◆ **Task instructions**:
In your answer, repeat each line of the data exactly.

◆ **Source records**:
--------

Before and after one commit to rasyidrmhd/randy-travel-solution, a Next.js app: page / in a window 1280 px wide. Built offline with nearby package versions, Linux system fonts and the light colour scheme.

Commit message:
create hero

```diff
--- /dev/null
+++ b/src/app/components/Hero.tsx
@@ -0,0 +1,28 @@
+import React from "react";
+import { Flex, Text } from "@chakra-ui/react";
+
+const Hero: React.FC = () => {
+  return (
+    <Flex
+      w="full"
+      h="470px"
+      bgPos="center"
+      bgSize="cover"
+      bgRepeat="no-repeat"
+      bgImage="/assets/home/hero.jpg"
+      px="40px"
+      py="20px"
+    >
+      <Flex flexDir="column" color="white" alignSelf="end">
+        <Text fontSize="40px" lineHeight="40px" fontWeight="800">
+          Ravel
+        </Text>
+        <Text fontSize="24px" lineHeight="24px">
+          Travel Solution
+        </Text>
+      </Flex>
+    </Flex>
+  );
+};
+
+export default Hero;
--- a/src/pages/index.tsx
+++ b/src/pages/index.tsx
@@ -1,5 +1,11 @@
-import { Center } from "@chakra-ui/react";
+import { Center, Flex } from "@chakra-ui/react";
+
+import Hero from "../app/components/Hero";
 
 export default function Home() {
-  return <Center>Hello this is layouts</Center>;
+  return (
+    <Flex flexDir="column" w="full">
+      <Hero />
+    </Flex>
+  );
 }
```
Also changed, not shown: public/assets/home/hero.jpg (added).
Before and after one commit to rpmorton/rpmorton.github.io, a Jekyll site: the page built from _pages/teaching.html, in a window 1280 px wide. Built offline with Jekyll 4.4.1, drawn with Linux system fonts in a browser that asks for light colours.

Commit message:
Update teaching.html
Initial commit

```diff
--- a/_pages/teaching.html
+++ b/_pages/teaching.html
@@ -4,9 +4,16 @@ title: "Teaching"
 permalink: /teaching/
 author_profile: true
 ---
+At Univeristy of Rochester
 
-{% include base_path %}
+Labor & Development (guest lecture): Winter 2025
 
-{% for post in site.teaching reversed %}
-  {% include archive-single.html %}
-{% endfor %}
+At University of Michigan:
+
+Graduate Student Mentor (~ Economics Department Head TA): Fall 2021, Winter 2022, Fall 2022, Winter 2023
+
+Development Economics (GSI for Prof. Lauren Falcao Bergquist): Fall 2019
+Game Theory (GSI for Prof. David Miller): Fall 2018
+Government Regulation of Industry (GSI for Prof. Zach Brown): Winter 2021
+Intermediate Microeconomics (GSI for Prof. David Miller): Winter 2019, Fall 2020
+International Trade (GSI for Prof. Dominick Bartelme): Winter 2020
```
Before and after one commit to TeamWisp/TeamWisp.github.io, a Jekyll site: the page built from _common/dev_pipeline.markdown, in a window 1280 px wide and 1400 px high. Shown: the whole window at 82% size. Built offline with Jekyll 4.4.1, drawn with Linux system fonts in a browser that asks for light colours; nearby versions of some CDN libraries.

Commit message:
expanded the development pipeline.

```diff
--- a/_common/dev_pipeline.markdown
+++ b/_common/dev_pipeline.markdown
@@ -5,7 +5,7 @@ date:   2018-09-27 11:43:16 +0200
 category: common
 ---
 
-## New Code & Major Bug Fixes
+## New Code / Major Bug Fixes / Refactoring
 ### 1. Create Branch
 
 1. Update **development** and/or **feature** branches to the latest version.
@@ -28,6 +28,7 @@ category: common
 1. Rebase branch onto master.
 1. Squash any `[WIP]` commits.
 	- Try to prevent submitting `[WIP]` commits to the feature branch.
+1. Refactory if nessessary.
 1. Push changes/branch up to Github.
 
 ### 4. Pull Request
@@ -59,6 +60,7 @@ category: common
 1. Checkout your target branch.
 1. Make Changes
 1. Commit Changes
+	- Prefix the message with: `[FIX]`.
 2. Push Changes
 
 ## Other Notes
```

--------

◆ **Response area**:
Before and after one commit to rasyidrmhd/randy-travel-solution, a Next.js app: page / in a window 1280 px wide. Built offline with nearby package versions, Linux system fonts and the light colour scheme.

Commit message:
create hero

```diff
--- /dev/null
+++ b/src/app/components/Hero.tsx
@@ -0,0 +1,28 @@
+import React from "react";
+import { Flex, Text } from "@chakra-ui/react";
+
+const Hero: React.FC = () => {
+  return (
+    <Flex
+      w="full"
+      h="470px"
+      bgPos="center"
+      bgSize="cover"
+      bgRepeat="no-repeat"
+      bgImage="/assets/home/hero.jpg"
+      px="40px"
+      py="20px"
+    >
+      <Flex flexDir="column" color="white" alignSelf="end">
+        <Text fontSize="40px" lineHeight="40px" fontWeight="800">
+          Ravel
+        </Text>
+        <Text fontSize="24px" lineHeight="24px">
+          Travel Solution
+        </Text>
+      </Flex>
+    </Flex>
+  );
+};
+
+export default Hero;
--- a/src/pages/index.tsx
+++ b/src/pages/index.tsx
@@ -1,5 +1,11 @@
-import { Center } from "@chakra-ui/react";
+import { Center, Flex } from "@chakra-ui/react";
+
+import Hero from "../app/components/Hero";
 
 export default function Home() {
-  return <Center>Hello this is layouts</Center>;
+  return (
+    <Flex flexDir="column" w="full">
+      <Hero />
+    </Flex>
+  );
 }
```
Also changed, not shown: public/assets/home/hero.jpg (added).
Before and after one commit to rpmorton/rpmorton.github.io, a Jekyll site: the page built from _pages/teaching.html, in a window 1280 px wide. Built offline with Jekyll 4.4.1, drawn with Linux system fonts in a browser that asks for light colours.

Commit message:
Update teaching.html
Initial commit

```diff
--- a/_pages/teaching.html
+++ b/_pages/teaching.html
@@ -4,9 +4,16 @@ title: "Teaching"
 permalink: /teaching/
 author_profile: true
 ---
+At Univeristy of Rochester
 
-{% include base_path %}
+Labor & Development (guest lecture): Winter 2025
 
-{% for post in site.teaching reversed %}
-  {% include archive-single.html %}
-{% endfor %}
+At University of Michigan:
+
+Graduate Student Mentor (~ Economics Department Head TA): Fall 2021, Winter 2022, Fall 2022, Winter 2023
+
+Development Economics (GSI for Prof. Lauren Falcao Bergquist): Fall 2019
+Game Theory (GSI for Prof. David Miller): Fall 2018
+Government Regulation of Industry (GSI for Prof. Zach Brown): Winter 2021
+Intermediate Microeconomics (GSI for Prof. David Miller): Winter 2019, Fall 2020
+International Trade (GSI for Prof. Dominick Bartelme): Winter 2020
```
Before and after one commit to TeamWisp/TeamWisp.github.io, a Jekyll site: the page built from _common/dev_pipeline.markdown, in a window 1280 px wide and 1400 px high. Shown: the whole window at 82% size. Built offline with Jekyll 4.4.1, drawn with Linux system fonts in a browser that asks for light colours; nearby versions of some CDN libraries.

Commit message:
expanded the development pipeline.

```diff
--- a/_common/dev_pipeline.markdown
+++ b/_common/dev_pipeline.markdown
@@ -5,7 +5,7 @@ date:   2018-09-27 11:43:16 +0200
 category: common
 ---
 
-## New Code & Major Bug Fixes
+## New Code / Major Bug Fixes / Refactoring
 ### 1. Create Branch
 
 1. Update **development** and/or **feature** branches to the latest version.
@@ -28,6 +28,7 @@ category: common
 1. Rebase branch onto master.
 1. Squash any `[WIP]` commits.
 	- Try to prevent submitting `[WIP]` commits to the feature branch.
+1. Refactory if nessessary.
 1. Push changes/branch up to Github.
 
 ### 4. Pull Request
@@ -59,6 +60,7 @@ category: common
 1. Checkout your target branch.
 1. Make Changes
 1. Commit Changes
+	- Prefix the message with: `[FIX]`.
 2. Push Changes
 
 ## Other Notes
```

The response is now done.